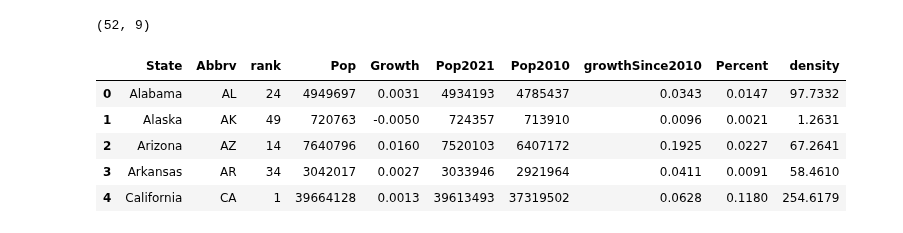
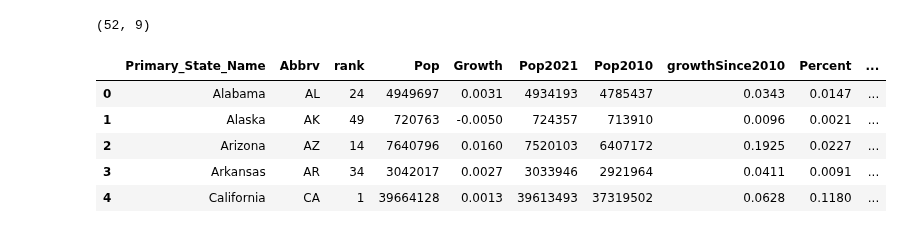
Before and after one commit to robyndook/Cancer_Analysis_US_Counties, a Jupyter notebook: Database/Cancer_Data_Cleaning_cook.ipynb, the cells around one changed output. Saved outputs shown, nothing was run; the diff lists cells and outputs as text; code cells hidden in the pictures.

```diff
--- a/Database/Cancer_Data_Cleaning_cook.ipynb
+++ b/Database/Cancer_Data_Cleaning_cook.ipynb
@@ -19,7 +19,7 @@ state_abbreviation = pd.read_csv('../Resources/state_abbreviation.csv')
 # %%
 print(state_abbreviation.shape)
 state_abbreviation.drop(['Abbrev'], 1, inplace=True)
-state_abbreviation = state_abbreviation.rename(columns={"Code":"Abbrv"})
+state_abbreviation = state_abbreviation.rename(columns={"Code":"Abbrv", "State":"Primary_State_Name"})
 state_abbreviation.head()
 # %% [output]
 (51, 3)
@@ -29,3 +29,8 @@ state_abbreviation.head()
 | 2 | Arizona | AZ |
 | 3 | Arkansas | AR |
 | 4 | California | CA |
+# %%
+remove_dc_state_abbreviation = state_abbreviation['Primary_State_Name'] == 'District of Columbia'
+state_abbreviation = state_abbreviation[~remove_dc_state_abbreviation]
+print(state_abbreviation.shape)
+state_abbreviation.head()
@@ -286,12 +411,13 @@ population_state.head()
 # %%
 print(population_state.shape)
+population_state = population_state.rename(columns={"State":"Primary_State_Name"})
 population_state = pd.merge(state_abbreviation, population_state)
 population_state.head()
 # %% [output]
 (52, 9)
-|  | State | Abbrv | rank | Pop | Growth | Pop2021 | Pop2010 | growthSince2010 | Percent | density |
-| 0 | Alabama | AL | 24 | 4949697 | 0.0031 | 4934193 | 4785437 | 0.0343 | 0.0147 | 97.7332 |
-| 1 | Alaska | AK | 49 | 720763 | -0.0050 | 724357 | 713910 | 0.0096 | 0.0021 | 1.2631 |
-| 2 | Arizona | AZ | 14 | 7640796 | 0.0160 | 7520103 | 6407172 | 0.1925 | 0.0227 | 67.2641 |
-| 3 | Arkansas | AR | 34 | 3042017 | 0.0027 | 3033946 | 2921964 | 0.0411 | 0.0091 | 58.4610 |
-| 4 | California | CA | 1 | 39664128 | 0.0013 | 39613493 | 37319502 | 0.0628 | 0.1180 | 254.6179 |
+|  | Primary_State_Name | Abbrv | rank | Pop | Growth | Pop2021 | Pop2010 | growthSince2010 | Percent | ... |
+| 0 | Alabama | AL | 24 | 4949697 | 0.0031 | 4934193 | 4785437 | 0.0343 | 0.0147 | ... |
+| 1 | Alaska | AK | 49 | 720763 | -0.0050 | 724357 | 713910 | 0.0096 | 0.0021 | ... |
+| 2 | Arizona | AZ | 14 | 7640796 | 0.0160 | 7520103 | 6407172 | 0.1925 | 0.0227 | ... |
+| 3 | Arkansas | AR | 34 | 3042017 | 0.0027 | 3033946 | 2921964 | 0.0411 | 0.0091 | ... |
+| 4 | California | CA | 1 | 39664128 | 0.0013 | 39613493 | 37319502 | 0.0628 | 0.1180 | ... |
```
Also changed, not shown: parts of 36 cells of this notebook, 11 other files.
=====
▶ [About this task]: All of the data is to be reproduced exactly, with the pictures left out.

▶ [Your solution]:
Before and after one commit to robyndook/Cancer_Analysis_US_Counties, a Jupyter notebook: Database/Cancer_Data_Cleaning_cook.ipynb, the cells around one changed output. Saved outputs shown, nothing was run; the diff lists cells and outputs as text; code cells hidden in the pictures.

```diff
--- a/Database/Cancer_Data_Cleaning_cook.ipynb
+++ b/Database/Cancer_Data_Cleaning_cook.ipynb
@@ -19,7 +19,7 @@ state_abbreviation = pd.read_csv('../Resources/state_abbreviation.csv')
 # %%
 print(state_abbreviation.shape)
 state_abbreviation.drop(['Abbrev'], 1, inplace=True)
-state_abbreviation = state_abbreviation.rename(columns={"Code":"Abbrv"})
+state_abbreviation = state_abbreviation.rename(columns={"Code":"Abbrv", "State":"Primary_State_Name"})
 state_abbreviation.head()
 # %% [output]
 (51, 3)
@@ -29,3 +29,8 @@ state_abbreviation.head()
 | 2 | Arizona | AZ |
 | 3 | Arkansas | AR |
 | 4 | California | CA |
+# %%
+remove_dc_state_abbreviation = state_abbreviation['Primary_State_Name'] == 'District of Columbia'
+state_abbreviation = state_abbreviation[~remove_dc_state_abbreviation]
+print(state_abbreviation.shape)
+state_abbreviation.head()
@@ -286,12 +411,13 @@ population_state.head()
 # %%
 print(population_state.shape)
+population_state = population_state.rename(columns={"State":"Primary_State_Name"})
 population_state = pd.merge(state_abbreviation, population_state)
 population_state.head()
 # %% [output]
 (52, 9)
-|  | State | Abbrv | rank | Pop | Growth | Pop2021 | Pop2010 | growthSince2010 | Percent | density |
-| 0 | Alabama | AL | 24 | 4949697 | 0.0031 | 4934193 | 4785437 | 0.0343 | 0.0147 | 97.7332 |
-| 1 | Alaska | AK | 49 | 720763 | -0.0050 | 724357 | 713910 | 0.0096 | 0.0021 | 1.2631 |
-| 2 | Arizona | AZ | 14 | 7640796 | 0.0160 | 7520103 | 6407172 | 0.1925 | 0.0227 | 67.2641 |
-| 3 | Arkansas | AR | 34 | 3042017 | 0.0027 | 3033946 | 2921964 | 0.0411 | 0.0091 | 58.4610 |
-| 4 | California | CA | 1 | 39664128 | 0.0013 | 39613493 | 37319502 | 0.0628 | 0.1180 | 254.6179 |
+|  | Primary_State_Name | Abbrv | rank | Pop | Growth | Pop2021 | Pop2010 | growthSince2010 | Percent | ... |
+| 0 | Alabama | AL | 24 | 4949697 | 0.0031 | 4934193 | 4785437 | 0.0343 | 0.0147 | ... |
+| 1 | Alaska | AK | 49 | 720763 | -0.0050 | 724357 | 713910 | 0.0096 | 0.0021 | ... |
+| 2 | Arizona | AZ | 14 | 7640796 | 0.0160 | 7520103 | 6407172 | 0.1925 | 0.0227 | ... |
+| 3 | Arkansas | AR | 34 | 3042017 | 0.0027 | 3033946 | 2921964 | 0.0411 | 0.0091 | ... |
+| 4 | California | CA | 1 | 39664128 | 0.0013 | 39613493 | 37319502 | 0.0628 | 0.1180 | ... |
```
Also changed, not shown: parts of 36 cells of this notebook, 11 other files.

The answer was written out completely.